Grades 4 through 8 can be a difficult stretch for children as they go through physical changes and start to exercise more independence. During these transition years, mental health is important for keeping youngsters on track, so SCAPA at Bluegrass recently piloted a national program called health. moves. minds. to support its students.
The program, created by SHAPE America (Society of Health and Physical Educators), featured such concepts as kindness, mindfulness, and empowerment. “Kindness is more than a word,” said seventh grader Ella Sewell, who advocates building people up. Classmate Lily Webber agreed on the impact of kind actions, adding, “If you just smile, it can make a big difference in somebody’s life.”
Health and P.E. teacher Angela Stark led the schoolwide curriculum, which included talk about positive influences and smart choices. “These are life lessons that we all need,” she noted. “It focuses on managing emotions and strategies like better breathing, and it’s such an important thing that should be taught – especially with the levels of anxiety and depression our kids struggle with.”

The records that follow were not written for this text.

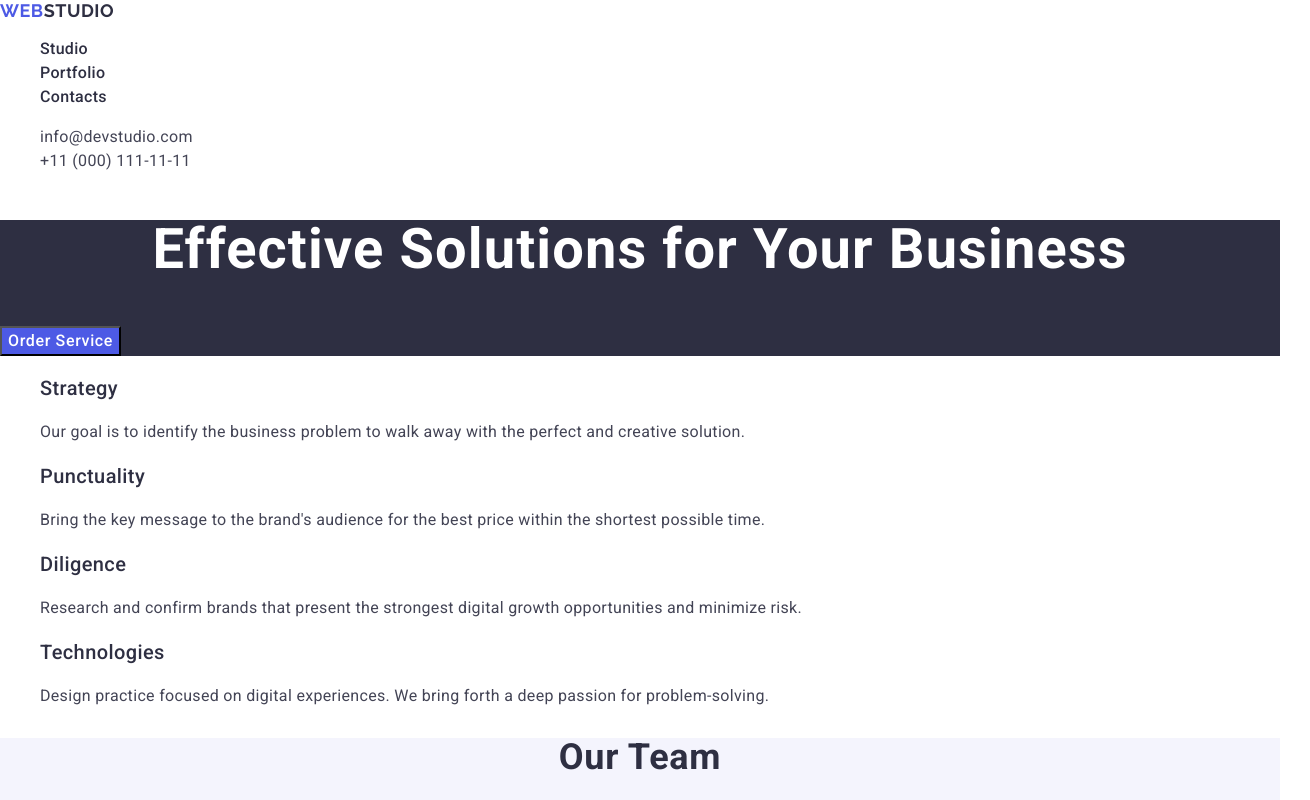
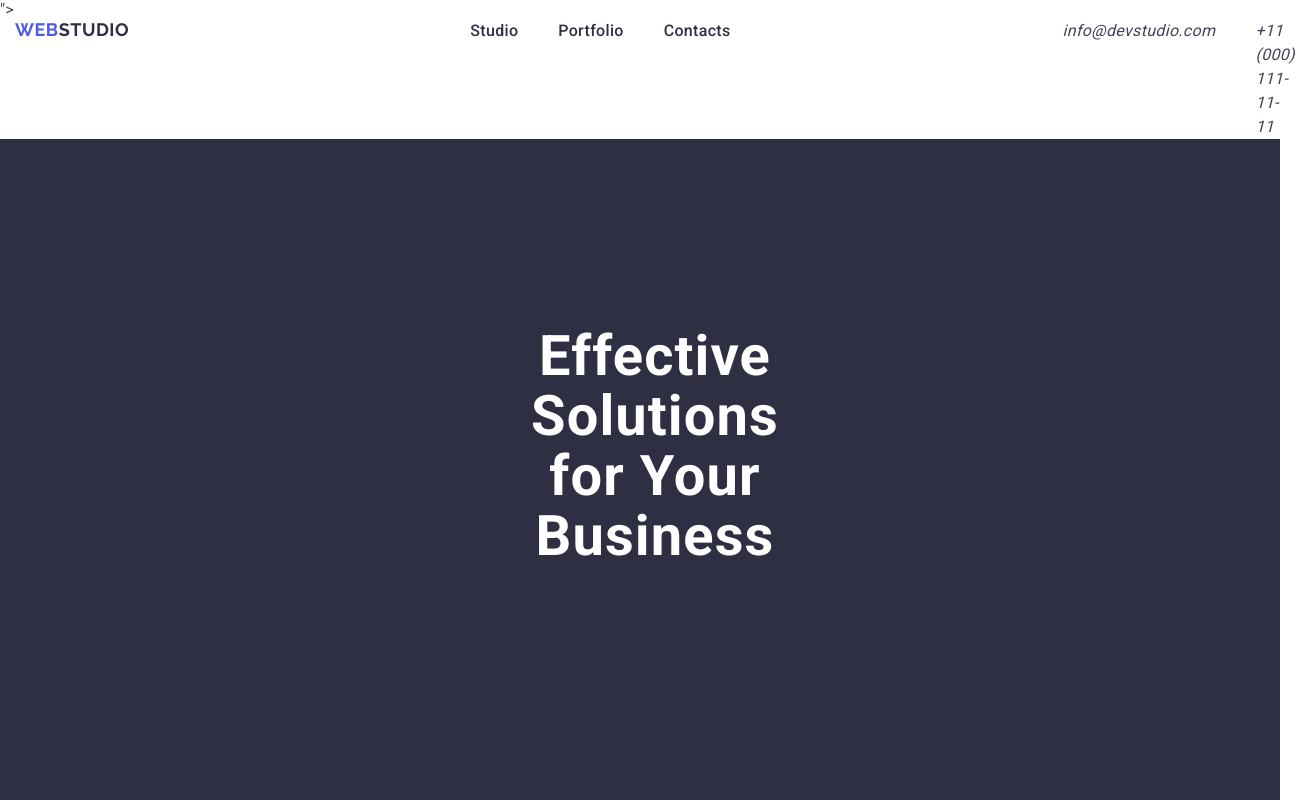
Before and after one commit to skiffyboy/goit-markup-hw-03, a plain HTML site: page index.html in a window 1280 px wide. Shown: the top 800 px of the page, 1310 px wide, since content can reach past the window. Drawn offline with Linux system fonts and the light colour scheme.

Commit message:
changed css/html

```diff
--- a/css/style.css
+++ b/css/style.css
@@ -1,8 +1,25 @@
 body {
   margin: 0;
+  padding: 0;
+  font-family: "Roboto", sans-serif;
+  color: #434455;
+  background-color: #ffffff;
 }
 footer {
   margin: 0;
+}
+img {
+  display: block;
+}
+h1,
+h2,
+h3,
+h4,
+h5,
+h6,
+p {
+  margin-top: 0;
+  margin-bottom: 0;
 }
 
 a {
@@ -11,14 +28,29 @@ a {
 
 ul {
   list-style: none;
+  margin-top: 0;
+  margin-bottom: 0;
+  padding-left: 0;
 }
 
 .container {
-  width: 1158px;
+  width: 100%;
+  max-width: 1440px;
+  margin: 0 auto;
+  padding-left: 15px;
+  padding-right: 15px;
 }
 
 /* Web Studio Logo */
-
+.header-nav {
+  display: flex;
+  width: 100%;
+  flex-grow: 1;
+  justify-content: space-between;
+}
+.header-container {
+  display: flex;
+}
 .web-studio-logo {
   font-family: "Raleway", sans-serif;
   font-weight: 700;
@@ -31,8 +63,6 @@ ul {
 .span-studio {
   color: #2e2f42;
 }
-
-/* Studio/Portfolio/Contacts */
 
 .nav-link {
   color: #2e2f42;
@@ -47,11 +77,17 @@ ul {
 .nav-link:focus {
   color: #404bbf;
 }
+.nav-ul {
+  display: flex;
+  gap: 40px;
+}
+.nav-adress {
+  display: flex;
+  gap: 40px;
+  margin-left: 332px;
+}
 
 /* Email / Phone */
-.header-adress {
-  font-style: normal;
-}
 .nav-info {
   line-height: 1.5;
   font-size: 16px;
@@ -66,11 +102,7 @@ ul {
 }
 
 /* Body */
-body {
-  font-family: "Roboto", sans-serif;
-  color: #434455;
-  background-color: #ffffff;
-}
+
 /* Effective Solution Section*/
 .effective-solution {
   background: #2e2f42;
@@ -82,6 +114,11 @@ body {
   text-align: center;
   letter-spacing: 0.02em;
   color: #ffffff;
+  padding-top: 188px;
+  padding-right: 472px;
+  padding-left: 472px;
+  margin-bottom: 48px;
+  padding-bottom: 292px;
 }
 
 /* Button Settings */
@@ -104,6 +141,8 @@ body {
 /* Benefits Section */
 .benefits {
   background-color: #fff;
+  padding-top: 120px;
+  padding-bottom: 120px;
 }
 .ben-title {
   font-weight: 500;
@@ -111,6 +150,7 @@ body {
   line-height: 1.2;
   letter-spacing: 0.02em;
   color: #2e2f42;
+  margin-bottom: 8px;
 }
 .ben-paragraph {
   font-size: 16px;
@@ -122,6 +162,7 @@ body {
 /* Team Section / Our Portfolio Section */
 .team {
   background-color: #f4f4fd;
+  padding-bottom: 120px;
 }
 .li-section {
   background-color: #ffffff;
@@ -133,6 +174,8 @@ body {
   letter-spacing: 0.02em;
   text-transform: capitalize;
   color: #2e2f42;
+  padding-top: 120px;
+  margin-bottom: 72px;
 }
 .section-name {
   font-weight: 700;
@@ -148,9 +191,14 @@ body {
   line-height: 1.5;
   font-size: 16px;
 }
+.portfolio-item {
+  margin-bottom: 48px;
+}
 /* Footer */
 .footer-section {
   background-color: #2e2f42;
+  padding-top: 101.5px;
+  padding-bottom: 189.5px;
 }
 .footer-logo {
   font-family: "Raleway", sans-serif;
@@ -168,4 +216,5 @@ body {
   line-height: 1.5;
   color: #f4f4fd;
   letter-spacing: 0.02em;
+  margin-top: 17.5px;
 }
--- a/index.html
+++ b/index.html
@@ -10,56 +10,72 @@
       href="https://fonts.googleapis.com/css2?family=Raleway:wght@700&family=Roboto:wght@400;500;700&display=swap"
       rel="stylesheet"
     />
+    <link rel="stylesheet" href="
+    <link
+      rel="stylesheet"
+      href="https://cdnjs.cloudflare.com/ajax/libs/modern-normalize/2.0.0/modern-normalize.min.css"
+      integrity="sha512-4xo8blKMVCiXpTaLzQSLSw3KFOVPWhm/TRtuPVc4WG6kUgjH6J03IBuG7JZPkcWMxJ5huwaBpOpnwYElP/m6wg=="
+      crossorigin="anonymous"
+      referrerpolicy="no-referrer"
+    />
+    ">
   </head>
-  <div class="cointainer">
   <body>
     <header class="studio-section">
-      <nav>
+      <div class="container header-container">
+        <nav class="header-nav">
           <a href="./index.html" class="web-studio-logo"
             >Web<span class="span-studio">Studio</span></a
           >
-        <ul>
-          <li class="nav-position">
+          <ul class="nav-ul">
+            <li class="nav-item">
               <a href="./index.html" class="nav-link">Studio</a>
             </li>
-          <li class="nav-position">
+            <li class="nav-item">
               <a href="./index.html" class="nav-link">Portfolio</a>
             </li>
-          <li class="nav-position">
+            <li class="nav-item">
               <a href="./index.html" class="nav-link">Contacts</a>
             </li>
           </ul>
         </nav>
         <address class="header-adress">
-        <ul>
+          <ul class="nav-adress">
             <li class="header-nav">
               <a href="mailto:info@devstudio.com" class="nav-info"
                 >info@devstudio.com</a
               >
             </li>
             <li class="header-nav">
-            <a href="tel:+110001111111" class="nav-info">+11 (000) 111-11-11</a>
+              <a href="tel:+110001111111" class="nav-info"
+                >+11 (000) 111-11-11</a
+              >
             </li>
           </ul>
         </address>
+      </div>
     </header>
+
     <main>
       <!-- EFFECTIVE SOLUTION <SECTION 1> -->
       <section class="effective-solution">
+        <div class="container">
           <h1 class="effective-sol-title">
             Effective Solutions for Your Business
           </h1>
           <button type="button" class="button-sol">Order Service</button>
+        </div>
       </section>
       <!-- BENEFITS <SECTION 2> -->
       <section class="benefits">
+        <div class="container">
           <h2 hidden>Section 2 Header</h2>
           <ul>
             <li>
               <h3 class="ben-title">Strategy</h3>
               <p class="ben-paragraph">
-              Our goal is to identify the business problem to walk away with the
-              perfect and creative solution.
+                Our goal is to identify the business problem to walk away with
+                the perfect and creative solution.
               </p>
             </li>
             <li>
@@ -84,9 +100,12 @@
               </p>
             </li>
           </ul>
+        </div>
       </section>
       <!-- Team Section <SECTION 3> -->
+
       <section class="team">
+        <div class="container">
           <h2 class="main-section-name">Our Team</h2>
           <ul class="ul-section">
             <li class="li-section">
@@ -110,32 +129,34 @@
               <p class="section-paragraph">UI Designer</p>
             </li>
           </ul>
+        </div>
       </section>
       <!-- Our Portfolio Section <SECTION 4>-->
       <section>
+        <div class="container">
           <h2 class="main-section-name">Our Portfolio</h2>
           <ul>
-          <li>
+            <li class="portfolio-item">
               <img src="./images/img5.jpg" alt="Banking App" width="360" />
               <h3 class="section-name">Banking App</h3>
               <p class="section-paragraph">App</p>
             </li>
-          <li>
+            <li class="portfolio-item">
               <img src="./images/img6.jpg" alt="Payment" width="360" />
               <h3 class="section-name">Cashless Payment</h3>
               <p class="section-paragraph">Marketing</p>
             </li>
-          <li>
+            <li class="portfolio-item">
               <img src="./images/img7.jpg" alt="Meditation App" width="360" />
               <h3 class="section-name">Meditation App</h3>
               <p class="section-paragraph">App</p>
             </li>
-          <li>
+            <li class="portfolio-item">
               <img src="./images/img8.jpg" alt="Taxi Service" width="360" />
               <h3 class="section-name">Taxi Service</h3>
               <p class="section-paragraph">Marketing</p>
             </li>
-          <li>
+            <li class="portfolio-item">
               <img
                 src="./images/img9.jpg"
                 alt="Phone screen demonstration"
@@ -144,25 +165,28 @@
               <h3 class="section-name">Screen Illustrations</h3>
               <p class="section-paragraph">Design</p>
             </li>
-          <li>
+            <li class="portfolio-item">
               <img src="./images/img10.jpg" alt="Online Courses" width="360" />
               <h3 class="section-name">Online Courses</h3>
               <p class="section-paragraph">Marketing</p>
             </li>
           </ul>
+        </div>
       </section>
+    </main>
 
-    </main>
     <!-- FOOTER <SECTION FOOTER> -->
+
     <footer class="footer-section">
+      <div class="container">
         <a href="./index.html" class="footer-logo"
           >Web<span class="span-studio-footer">Studio</span></a
         >
         <p class="footer-paragraph">
-        Increase the flow of customers and sales for your business with digital
-        marketing & growth solutions.
+          Increase the flow of customers and sales for your business with
+          digital marketing & growth solutions.
         </p>
+      </div>
     </footer>
-  </div>
   </body>
 </html>
```
Lines whose indentation alone changed are shown as unchanged.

To cap the month, SCAPA hosted a themed Spirit Week. On Day 1, everyone wore a nametag to greet people personally. “You feel more valued because somebody knows your name,” Stark explained. The second day featured a scavenger hunt at lunchtime to ensure nobody ate alone. On Day 3, students wore shirts highlighting their favorite hobby, TV show, or sport so they could group themselves by interest. The fourth day encouraged random acts of kindness, which led to a wall of Post-It examples. For Day 5, students and staff wore green and “Be Kind” T-shirts to promote mental health awareness. The finale also included the annual Jog for the Arts, which this year raised money for wellness activities. Rotating by class, the students aimed to complete 26 laps around the interior of the building, which totaled about 2¼ miles in just over a half-hour.
Throughout October, Stark could already see the benefits of health. moves. minds. around SCAPA. “Kids notice they’re feeling better and are better able to handle situations when they arise,” she said. Students also endorsed the program. As 12-year-old Kyndra Coomer said, “It helps you get along and meet new people and find out new things about yourself.”